Supplied material ▸
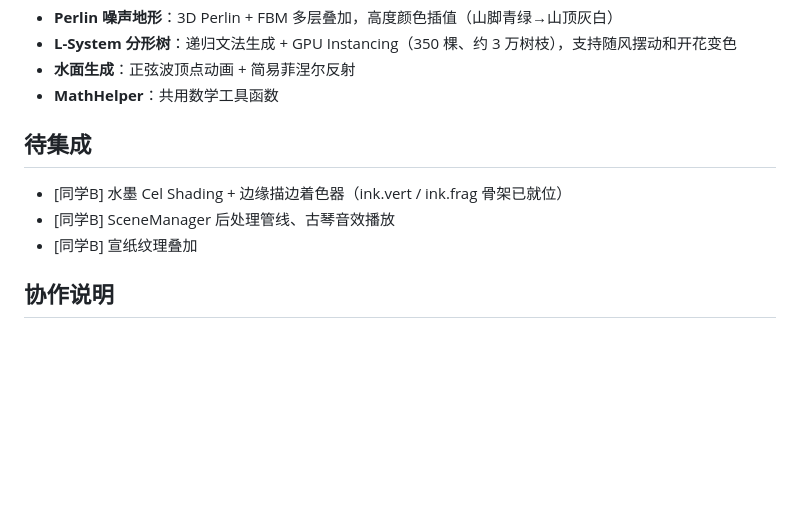
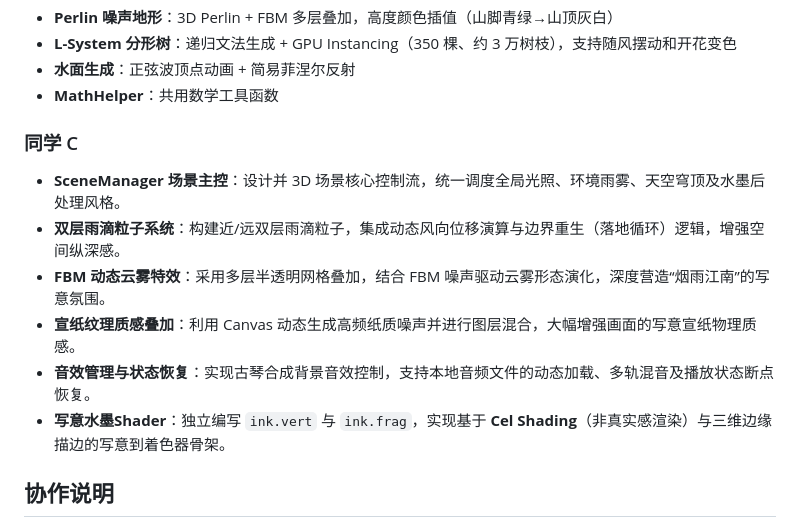
Before and after one commit to Huhoooi/Rhyme-of-mo, a Markdown page: README.md, the part around the change. Drawn GitHub-style; blank space fills up the shorter version.

Commit message:
Update README with new integration plans and features
Added new features and integration plans for the project, including SceneManager, particle systems, dynamic effects, and audio management.

```diff
--- a/README.md
+++ b/README.md
@@ -75,11 +75,13 @@ npx serve ink-zen-wanderer
 - **水面生成**：正弦波顶点动画 + 简易菲涅尔反射
 - **MathHelper**：共用数学工具函数
 
-## 待集成
-
-- [同学B] 水墨 Cel Shading + 边缘描边着色器（ink.vert / ink.frag 骨架已就位）
-- [同学B] SceneManager 后处理管线、古琴音效播放
-- [同学B] 宣纸纹理叠加
+### 同学 C
+- **SceneManager 场景主控**：设计并 3D 场景核心控制流，统一调度全局光照、环境雨雾、天空穹顶及水墨后处理风格。
+- **双层雨滴粒子系统**：构建近/远双层雨滴粒子，集成动态风向位移演算与边界重生（落地循环）逻辑，增强空间纵深感。
+- **FBM 动态云雾特效**：采用多层半透明网格叠加，结合 FBM 噪声驱动云雾形态演化，深度营造“烟雨江南”的写意氛围。
+- **宣纸纹理质感叠加**：利用 Canvas 动态生成高频纸质噪声并进行图层混合，大幅增强画面的写意宣纸物理质感。
+- **音效管理与状态恢复**：实现古琴合成背景音效控制，支持本地音频文件的动态加载、多轨混音及播放状态断点恢复。
+- **写意水墨Shader**：独立编写 `ink.vert` 与 `ink.frag`，实现基于 **Cel Shading**（非真实感渲染）与三维边缘描边的写意到着色器骨架。
 
 ## 协作说明
 
```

How to complete this task ▸ For each line above that includes "SceneManager", copy the line.

Answer below ▸
Added new features and integration plans for the project, including SceneManager, particle systems, dynamic effects, and audio management.
-- [同学B] SceneManager 后处理管线、古琴音效播放
+- **SceneManager 场景主控**：设计并 3D 场景核心控制流，统一调度全局光照、环境雨雾、天空穹顶及水墨后处理风格。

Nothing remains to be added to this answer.